Exercise brief — All of these records need to be duplicated exactly.

■ ■ ■ ■ ■ ■ ■

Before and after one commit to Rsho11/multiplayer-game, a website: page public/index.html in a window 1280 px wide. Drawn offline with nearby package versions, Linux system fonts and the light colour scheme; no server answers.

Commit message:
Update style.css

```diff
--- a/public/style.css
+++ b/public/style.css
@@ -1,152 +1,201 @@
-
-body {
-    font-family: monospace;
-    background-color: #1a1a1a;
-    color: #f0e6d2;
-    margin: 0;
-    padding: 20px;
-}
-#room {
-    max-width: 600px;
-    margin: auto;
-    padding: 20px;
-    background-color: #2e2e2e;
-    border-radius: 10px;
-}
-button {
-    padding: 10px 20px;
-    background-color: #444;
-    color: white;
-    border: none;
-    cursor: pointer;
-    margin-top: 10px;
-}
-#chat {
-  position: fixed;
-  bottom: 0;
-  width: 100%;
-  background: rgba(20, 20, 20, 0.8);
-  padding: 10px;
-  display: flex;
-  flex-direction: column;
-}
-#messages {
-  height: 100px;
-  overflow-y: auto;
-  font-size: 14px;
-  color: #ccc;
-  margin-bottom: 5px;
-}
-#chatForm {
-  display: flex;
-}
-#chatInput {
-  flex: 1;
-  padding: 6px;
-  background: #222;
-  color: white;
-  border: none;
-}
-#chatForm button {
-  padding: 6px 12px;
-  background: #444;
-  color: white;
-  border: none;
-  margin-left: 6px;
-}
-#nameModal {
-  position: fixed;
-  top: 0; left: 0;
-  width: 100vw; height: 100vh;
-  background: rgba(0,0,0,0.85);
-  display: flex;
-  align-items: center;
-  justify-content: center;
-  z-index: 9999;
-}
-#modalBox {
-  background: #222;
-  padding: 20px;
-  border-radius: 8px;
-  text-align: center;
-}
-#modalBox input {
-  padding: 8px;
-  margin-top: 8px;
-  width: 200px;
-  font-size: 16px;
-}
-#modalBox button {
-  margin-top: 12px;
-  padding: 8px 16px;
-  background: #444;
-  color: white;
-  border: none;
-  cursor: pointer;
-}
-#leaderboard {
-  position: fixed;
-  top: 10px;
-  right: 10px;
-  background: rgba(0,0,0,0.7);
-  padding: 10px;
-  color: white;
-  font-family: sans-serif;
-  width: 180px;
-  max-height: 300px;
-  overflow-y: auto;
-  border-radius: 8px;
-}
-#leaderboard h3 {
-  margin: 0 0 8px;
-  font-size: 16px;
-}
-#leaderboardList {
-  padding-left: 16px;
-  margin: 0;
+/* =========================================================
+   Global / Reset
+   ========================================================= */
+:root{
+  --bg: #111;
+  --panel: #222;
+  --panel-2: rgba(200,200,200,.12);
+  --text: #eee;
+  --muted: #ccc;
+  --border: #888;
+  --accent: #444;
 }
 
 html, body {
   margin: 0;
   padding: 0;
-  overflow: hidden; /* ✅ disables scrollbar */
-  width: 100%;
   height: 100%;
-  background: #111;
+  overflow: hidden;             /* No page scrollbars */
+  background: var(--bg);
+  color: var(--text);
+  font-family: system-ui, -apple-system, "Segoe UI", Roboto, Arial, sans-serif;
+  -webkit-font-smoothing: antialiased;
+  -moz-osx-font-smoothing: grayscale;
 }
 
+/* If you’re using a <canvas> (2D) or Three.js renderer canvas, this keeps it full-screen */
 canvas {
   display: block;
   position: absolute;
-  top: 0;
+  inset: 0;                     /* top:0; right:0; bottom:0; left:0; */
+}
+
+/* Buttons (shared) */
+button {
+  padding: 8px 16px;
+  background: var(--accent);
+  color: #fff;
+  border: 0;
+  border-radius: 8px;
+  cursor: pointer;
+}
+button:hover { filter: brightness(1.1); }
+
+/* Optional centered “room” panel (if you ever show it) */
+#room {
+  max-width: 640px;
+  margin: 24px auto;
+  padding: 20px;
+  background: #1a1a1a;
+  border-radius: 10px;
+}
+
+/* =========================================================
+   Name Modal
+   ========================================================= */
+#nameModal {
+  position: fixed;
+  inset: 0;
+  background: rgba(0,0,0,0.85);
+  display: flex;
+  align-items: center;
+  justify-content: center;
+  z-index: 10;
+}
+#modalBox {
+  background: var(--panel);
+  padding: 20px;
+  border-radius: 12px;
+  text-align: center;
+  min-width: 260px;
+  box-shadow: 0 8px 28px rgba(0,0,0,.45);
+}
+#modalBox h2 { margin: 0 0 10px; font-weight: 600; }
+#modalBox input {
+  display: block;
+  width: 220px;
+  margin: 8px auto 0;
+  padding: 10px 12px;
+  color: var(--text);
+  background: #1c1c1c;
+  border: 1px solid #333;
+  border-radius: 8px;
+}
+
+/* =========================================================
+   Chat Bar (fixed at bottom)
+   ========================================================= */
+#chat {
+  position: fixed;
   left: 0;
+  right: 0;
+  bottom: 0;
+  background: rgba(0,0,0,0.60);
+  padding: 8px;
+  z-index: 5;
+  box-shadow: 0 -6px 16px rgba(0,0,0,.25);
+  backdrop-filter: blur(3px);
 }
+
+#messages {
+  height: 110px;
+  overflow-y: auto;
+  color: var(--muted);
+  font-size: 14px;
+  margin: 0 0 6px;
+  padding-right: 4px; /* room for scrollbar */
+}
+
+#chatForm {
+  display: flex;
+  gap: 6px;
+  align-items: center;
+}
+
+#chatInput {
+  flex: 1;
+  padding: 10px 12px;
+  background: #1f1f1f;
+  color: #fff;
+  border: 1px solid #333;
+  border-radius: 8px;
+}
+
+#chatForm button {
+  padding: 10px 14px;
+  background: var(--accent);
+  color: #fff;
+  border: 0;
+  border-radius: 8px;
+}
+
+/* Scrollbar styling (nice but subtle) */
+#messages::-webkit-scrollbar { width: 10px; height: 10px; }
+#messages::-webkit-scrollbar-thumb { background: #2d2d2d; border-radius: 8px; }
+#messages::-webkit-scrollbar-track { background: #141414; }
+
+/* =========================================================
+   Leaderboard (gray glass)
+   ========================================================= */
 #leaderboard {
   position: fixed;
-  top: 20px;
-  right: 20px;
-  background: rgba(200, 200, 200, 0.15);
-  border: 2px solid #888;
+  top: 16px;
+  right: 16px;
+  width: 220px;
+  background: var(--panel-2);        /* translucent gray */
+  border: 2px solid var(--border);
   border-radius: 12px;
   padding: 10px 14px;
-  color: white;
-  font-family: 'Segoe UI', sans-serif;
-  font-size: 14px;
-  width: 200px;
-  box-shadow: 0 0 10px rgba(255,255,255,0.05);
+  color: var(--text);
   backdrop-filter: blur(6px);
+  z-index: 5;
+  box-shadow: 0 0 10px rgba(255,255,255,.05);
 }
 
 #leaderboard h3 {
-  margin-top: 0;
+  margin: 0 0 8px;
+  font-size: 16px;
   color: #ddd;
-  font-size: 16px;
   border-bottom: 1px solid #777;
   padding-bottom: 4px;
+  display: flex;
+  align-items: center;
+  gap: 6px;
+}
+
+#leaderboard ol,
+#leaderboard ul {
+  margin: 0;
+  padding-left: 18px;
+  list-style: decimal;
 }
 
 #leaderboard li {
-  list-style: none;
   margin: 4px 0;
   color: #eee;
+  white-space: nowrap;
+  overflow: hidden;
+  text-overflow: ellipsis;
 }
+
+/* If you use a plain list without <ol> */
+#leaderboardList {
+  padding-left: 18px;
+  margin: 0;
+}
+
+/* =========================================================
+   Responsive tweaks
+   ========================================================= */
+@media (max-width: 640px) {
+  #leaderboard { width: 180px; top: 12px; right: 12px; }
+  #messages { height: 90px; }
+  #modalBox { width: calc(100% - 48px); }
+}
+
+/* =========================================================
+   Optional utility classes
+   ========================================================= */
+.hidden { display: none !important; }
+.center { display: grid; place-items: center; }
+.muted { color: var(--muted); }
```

■ ■ ■ ■ ■ ■ ■

Result of the exercise —
Before and after one commit to Rsho11/multiplayer-game, a website: page public/index.html in a window 1280 px wide. Drawn offline with nearby package versions, Linux system fonts and the light colour scheme; no server answers.

Commit message:
Update style.css

```diff
--- a/public/style.css
+++ b/public/style.css
@@ -1,152 +1,201 @@
-
-body {
-    font-family: monospace;
-    background-color: #1a1a1a;
-    color: #f0e6d2;
-    margin: 0;
-    padding: 20px;
-}
-#room {
-    max-width: 600px;
-    margin: auto;
-    padding: 20px;
-    background-color: #2e2e2e;
-    border-radius: 10px;
-}
-button {
-    padding: 10px 20px;
-    background-color: #444;
-    color: white;
-    border: none;
-    cursor: pointer;
-    margin-top: 10px;
-}
-#chat {
-  position: fixed;
-  bottom: 0;
-  width: 100%;
-  background: rgba(20, 20, 20, 0.8);
-  padding: 10px;
-  display: flex;
-  flex-direction: column;
-}
-#messages {
-  height: 100px;
-  overflow-y: auto;
-  font-size: 14px;
-  color: #ccc;
-  margin-bottom: 5px;
-}
-#chatForm {
-  display: flex;
-}
-#chatInput {
-  flex: 1;
-  padding: 6px;
-  background: #222;
-  color: white;
-  border: none;
-}
-#chatForm button {
-  padding: 6px 12px;
-  background: #444;
-  color: white;
-  border: none;
-  margin-left: 6px;
-}
-#nameModal {
-  position: fixed;
-  top: 0; left: 0;
-  width: 100vw; height: 100vh;
-  background: rgba(0,0,0,0.85);
-  display: flex;
-  align-items: center;
-  justify-content: center;
-  z-index: 9999;
-}
-#modalBox {
-  background: #222;
-  padding: 20px;
-  border-radius: 8px;
-  text-align: center;
-}
-#modalBox input {
-  padding: 8px;
-  margin-top: 8px;
-  width: 200px;
-  font-size: 16px;
-}
-#modalBox button {
-  margin-top: 12px;
-  padding: 8px 16px;
-  background: #444;
-  color: white;
-  border: none;
-  cursor: pointer;
-}
-#leaderboard {
-  position: fixed;
-  top: 10px;
-  right: 10px;
-  background: rgba(0,0,0,0.7);
-  padding: 10px;
-  color: white;
-  font-family: sans-serif;
-  width: 180px;
-  max-height: 300px;
-  overflow-y: auto;
-  border-radius: 8px;
-}
-#leaderboard h3 {
-  margin: 0 0 8px;
-  font-size: 16px;
-}
-#leaderboardList {
-  padding-left: 16px;
-  margin: 0;
+/* =========================================================
+   Global / Reset
+   ========================================================= */
+:root{
+  --bg: #111;
+  --panel: #222;
+  --panel-2: rgba(200,200,200,.12);
+  --text: #eee;
+  --muted: #ccc;
+  --border: #888;
+  --accent: #444;
 }
 
 html, body {
   margin: 0;
   padding: 0;
-  overflow: hidden; /* ✅ disables scrollbar */
-  width: 100%;
   height: 100%;
-  background: #111;
+  overflow: hidden;             /* No page scrollbars */
+  background: var(--bg);
+  color: var(--text);
+  font-family: system-ui, -apple-system, "Segoe UI", Roboto, Arial, sans-serif;
+  -webkit-font-smoothing: antialiased;
+  -moz-osx-font-smoothing: grayscale;
 }
 
+/* If you’re using a <canvas> (2D) or Three.js renderer canvas, this keeps it full-screen */
 canvas {
   display: block;
   position: absolute;
-  top: 0;
+  inset: 0;                     /* top:0; right:0; bottom:0; left:0; */
+}
+
+/* Buttons (shared) */
+button {
+  padding: 8px 16px;
+  background: var(--accent);
+  color: #fff;
+  border: 0;
+  border-radius: 8px;
+  cursor: pointer;
+}
+button:hover { filter: brightness(1.1); }
+
+/* Optional centered “room” panel (if you ever show it) */
+#room {
+  max-width: 640px;
+  margin: 24px auto;
+  padding: 20px;
+  background: #1a1a1a;
+  border-radius: 10px;
+}
+
+/* =========================================================
+   Name Modal
+   ========================================================= */
+#nameModal {
+  position: fixed;
+  inset: 0;
+  background: rgba(0,0,0,0.85);
+  display: flex;
+  align-items: center;
+  justify-content: center;
+  z-index: 10;
+}
+#modalBox {
+  background: var(--panel);
+  padding: 20px;
+  border-radius: 12px;
+  text-align: center;
+  min-width: 260px;
+  box-shadow: 0 8px 28px rgba(0,0,0,.45);
+}
+#modalBox h2 { margin: 0 0 10px; font-weight: 600; }
+#modalBox input {
+  display: block;
+  width: 220px;
+  margin: 8px auto 0;
+  padding: 10px 12px;
+  color: var(--text);
+  background: #1c1c1c;
+  border: 1px solid #333;
+  border-radius: 8px;
+}
+
+/* =========================================================
+   Chat Bar (fixed at bottom)
+   ========================================================= */
+#chat {
+  position: fixed;
   left: 0;
+  right: 0;
+  bottom: 0;
+  background: rgba(0,0,0,0.60);
+  padding: 8px;
+  z-index: 5;
+  box-shadow: 0 -6px 16px rgba(0,0,0,.25);
+  backdrop-filter: blur(3px);
 }
+
+#messages {
+  height: 110px;
+  overflow-y: auto;
+  color: var(--muted);
+  font-size: 14px;
+  margin: 0 0 6px;
+  padding-right: 4px; /* room for scrollbar */
+}
+
+#chatForm {
+  display: flex;
+  gap: 6px;
+  align-items: center;
+}
+
+#chatInput {
+  flex: 1;
+  padding: 10px 12px;
+  background: #1f1f1f;
+  color: #fff;
+  border: 1px solid #333;
+  border-radius: 8px;
+}
+
+#chatForm button {
+  padding: 10px 14px;
+  background: var(--accent);
+  color: #fff;
+  border: 0;
+  border-radius: 8px;
+}
+
+/* Scrollbar styling (nice but subtle) */
+#messages::-webkit-scrollbar { width: 10px; height: 10px; }
+#messages::-webkit-scrollbar-thumb { background: #2d2d2d; border-radius: 8px; }
+#messages::-webkit-scrollbar-track { background: #141414; }
+
+/* =========================================================
+   Leaderboard (gray glass)
+   ========================================================= */
 #leaderboard {
   position: fixed;
-  top: 20px;
-  right: 20px;
-  background: rgba(200, 200, 200, 0.15);
-  border: 2px solid #888;
+  top: 16px;
+  right: 16px;
+  width: 220px;
+  background: var(--panel-2);        /* translucent gray */
+  border: 2px solid var(--border);
   border-radius: 12px;
   padding: 10px 14px;
-  color: white;
-  font-family: 'Segoe UI', sans-serif;
-  font-size: 14px;
-  width: 200px;
-  box-shadow: 0 0 10px rgba(255,255,255,0.05);
+  color: var(--text);
   backdrop-filter: blur(6px);
+  z-index: 5;
+  box-shadow: 0 0 10px rgba(255,255,255,.05);
 }
 
 #leaderboard h3 {
-  margin-top: 0;
+  margin: 0 0 8px;
+  font-size: 16px;
   color: #ddd;
-  font-size: 16px;
   border-bottom: 1px solid #777;
   padding-bottom: 4px;
+  display: flex;
+  align-items: center;
+  gap: 6px;
+}
+
+#leaderboard ol,
+#leaderboard ul {
+  margin: 0;
+  padding-left: 18px;
+  list-style: decimal;
 }
 
 #leaderboard li {
-  list-style: none;
   margin: 4px 0;
   color: #eee;
+  white-space: nowrap;
+  overflow: hidden;
+  text-overflow: ellipsis;
 }
+
+/* If you use a plain list without <ol> */
+#leaderboardList {
+  padding-left: 18px;
+  margin: 0;
+}
+
+/* =========================================================
+   Responsive tweaks
+   ========================================================= */
+@media (max-width: 640px) {
+  #leaderboard { width: 180px; top: 12px; right: 12px; }
+  #messages { height: 90px; }
+  #modalBox { width: calc(100% - 48px); }
+}
+
+/* =========================================================
+   Optional utility classes
+   ========================================================= */
+.hidden { display: none !important; }
+.center { display: grid; place-items: center; }
+.muted { color: var(--muted); }
```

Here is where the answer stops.